====== Data extract ======
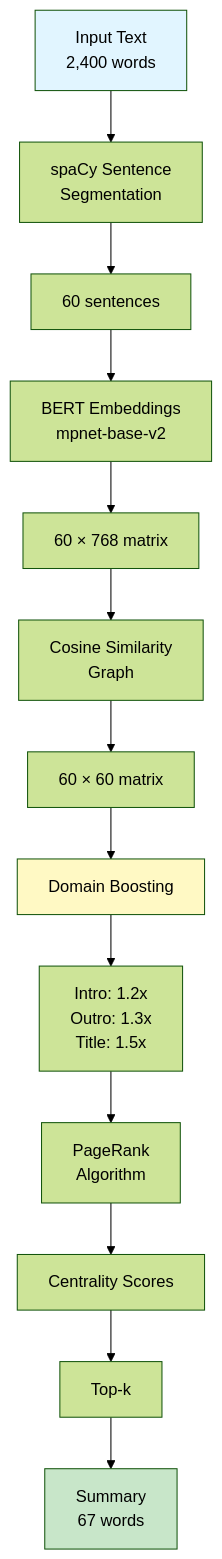
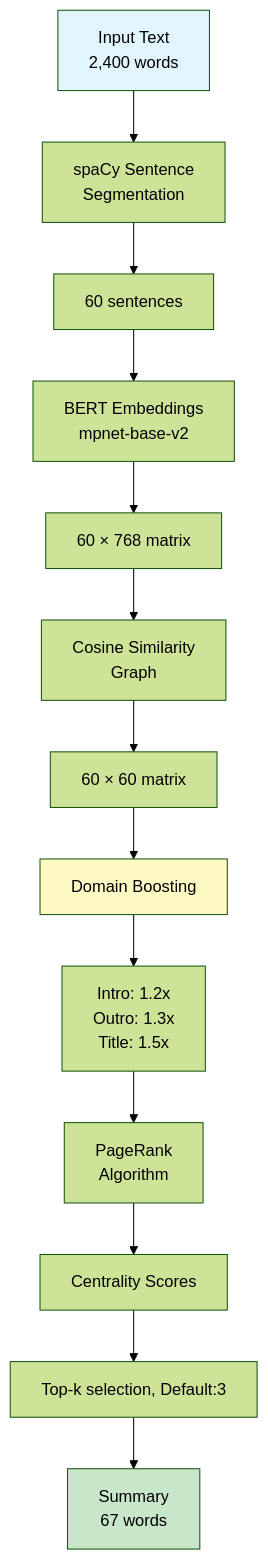
The diagram in README.md (anitaxokojie/Multilingual-extractive-summarization), drawn with Mermaid (forest theme) before and after one commit.

````diff
--- a/README.md
+++ b/README.md
@@ -188,19 +188,19 @@
 ```mermaid
 graph TD
     A[Input Text<br/>2,400 words] --> B[spaCy Sentence<br/>Segmentation]
     B --> C[60 sentences]
     C --> D[BERT Embeddings<br/>mpnet-base-v2]
     D --> E[60 × 768 matrix]
     E --> F[Cosine Similarity<br/>Graph]
     F --> G[60 × 60 matrix]
     G --> H[Domain Boosting]
     H --> I[Intro: 1.2x<br/>Outro: 1.3x<br/>Title: 1.5x]
     I --> J[PageRank<br/>Algorithm]
     J --> K[Centrality Scores]
-    K --> L[Top-k]
+    K --> L[Top-k selection, Default:3]
     L --> M[Summary<br/>67 words]
     
     style A fill:#e1f5ff
     style M fill:#c8e6c9
     style H fill:#fff9c4
 ```
````
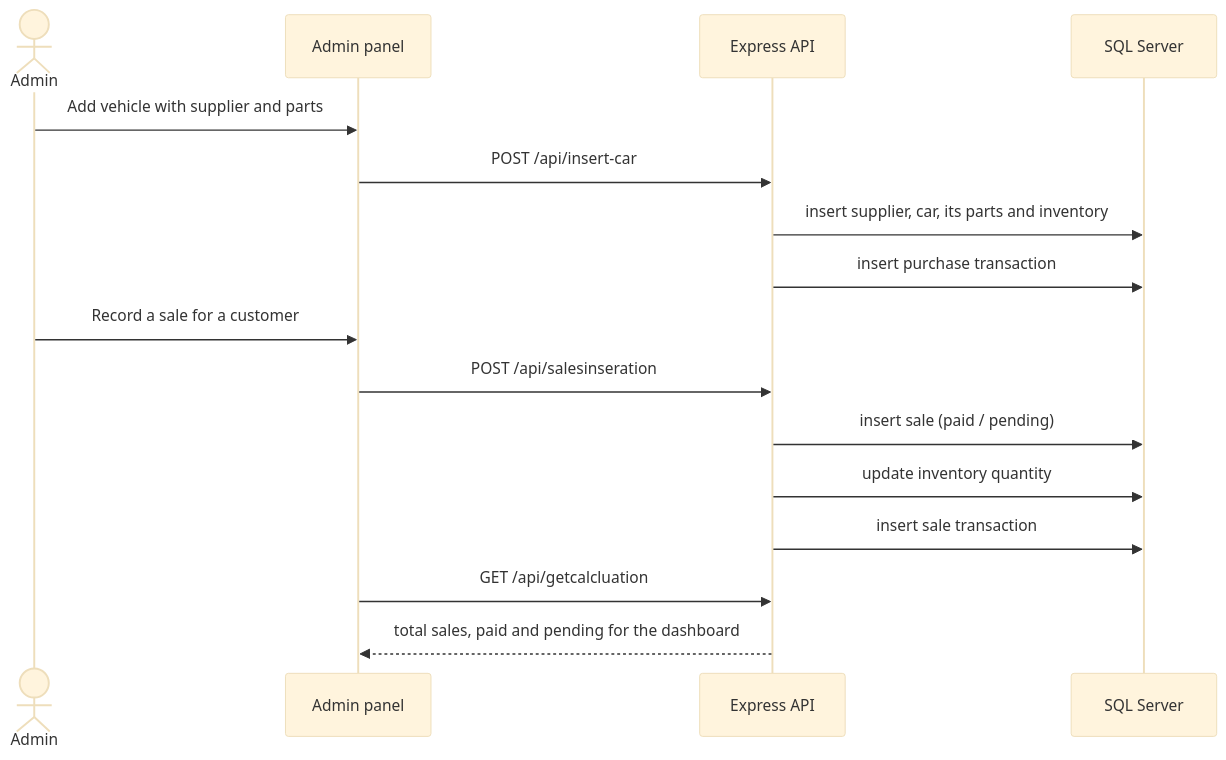
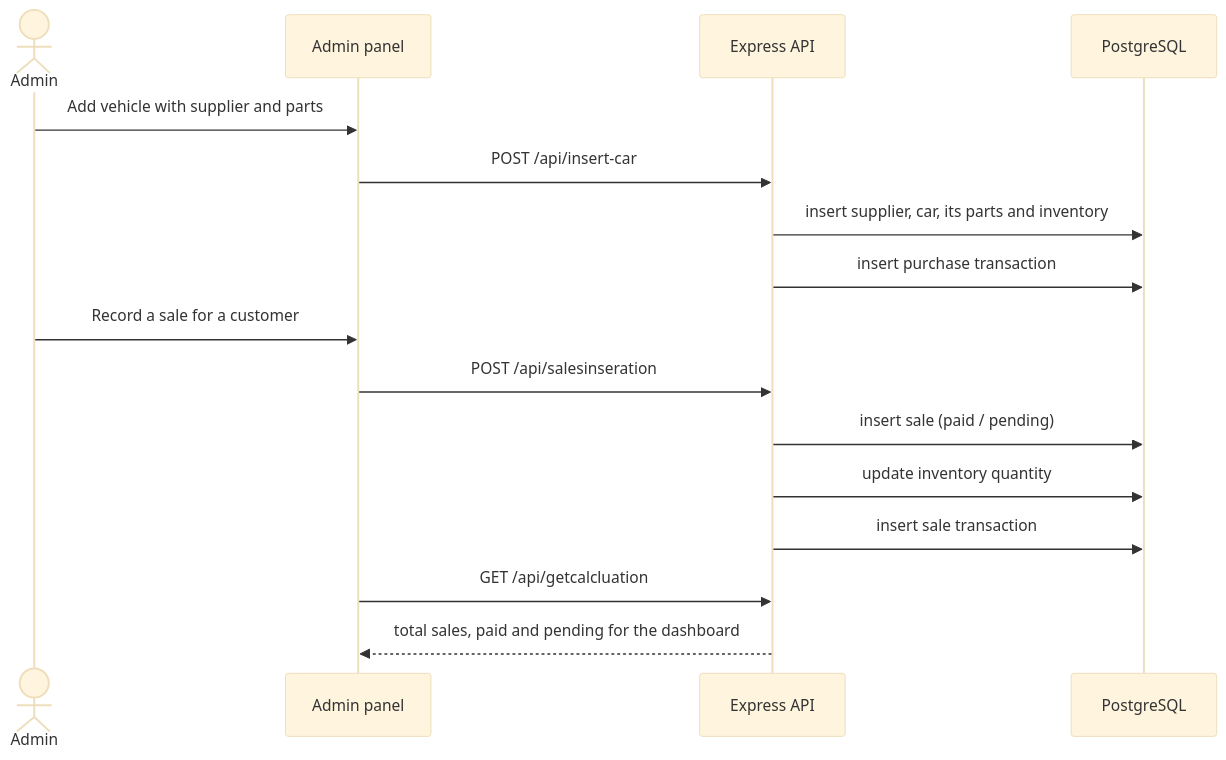
The diagram in docs/sale_flow.mmd (Rohullah1122/Rahmani-s-Group), drawn with Mermaid (base theme) before and after one commit. The commit also changed 8230 other files, not shown here.

First line of the commit message:
Add the React frontend, move to PostgreSQL and get ready for Vercel

```diff
--- a/docs/sale_flow.mmd
+++ b/docs/sale_flow.mmd
@@ -1,16 +1,16 @@
 sequenceDiagram
     actor A as Admin
     participant W as Admin panel
     participant S as Express API
-    participant D as SQL Server
+    participant D as PostgreSQL
     A->>W: Add vehicle with supplier and parts
     W->>S: POST /api/insert-car
     S->>D: insert supplier, car, its parts and inventory
     S->>D: insert purchase transaction
     A->>W: Record a sale for a customer
     W->>S: POST /api/salesinseration
     S->>D: insert sale (paid / pending)
     S->>D: update inventory quantity
     S->>D: insert sale transaction
     W->>S: GET /api/getcalcluation
     S-->>W: total sales, paid and pending for the dashboard
```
======
**About this exercise:** Tally the lines of the entries that include the word "drawn" and give only the total.

**The completed task:** 2